**WORK REQUEST**: Report every line from the following entries that contains the string "campanias".

**DATA FOR THIS EXERCISE**:
%%
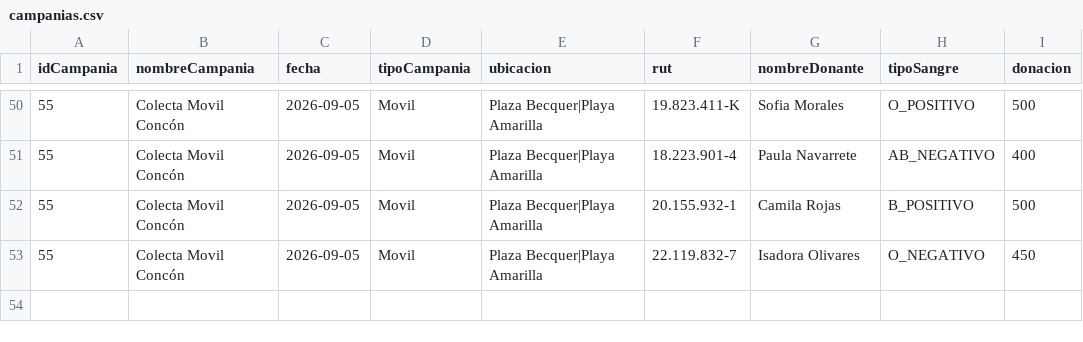
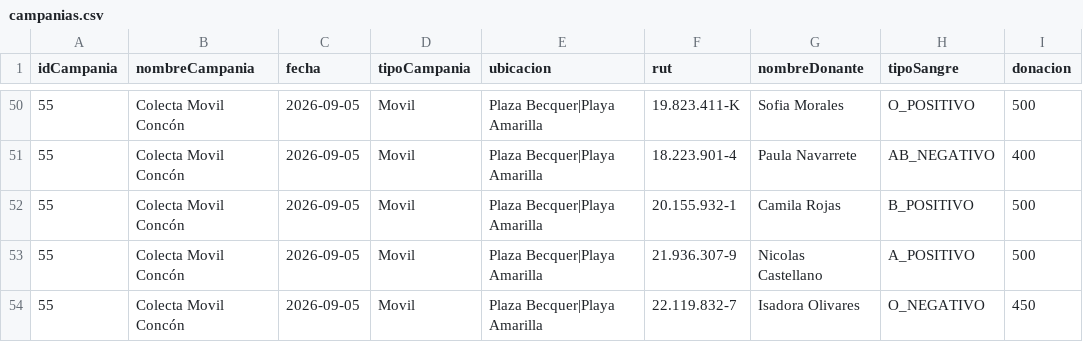
Before and after one commit to tcnzalo2005-png/proyecto-SIA-java, a CSV file: campanias.csv, drawn as a sheet; only a part is shown, gaps mark what is left out; the diff names each change by its address in the sheet, - before the commit and + after, or states it on an @@ line.

Commit message:
Se arreglo el problema de que habian dos tipo de sangre repetidas, se implementaron 2 nuevas ventanas encargadas de mostrar un unico donante o campaña segun la id o rut que ponga el usuario y se implemento los comentarios en el apartedo completo de ventanas nomas

```diff
--- a/campanias.csv
+++ b/campanias.csv
+row 53: 55 | Colecta Movil Concón | 2026-09-05 | Movil | Plaza Becquer|Playa Amarilla | 21.936.307-9 | Nicolas Castellano | A_POSITIVO | 500
```
Also changed, not shown: 22 other files.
%%
**SOLUTION TO THE EXERCISE**:
Before and after one commit to tcnzalo2005-png/proyecto-SIA-java, a CSV file: campanias.csv, drawn as a sheet; only a part is shown, gaps mark what is left out; the diff names each change by its address in the sheet, - before the commit and + after, or states it on an @@ line.
--- a/campanias.csv
+++ b/campanias.csv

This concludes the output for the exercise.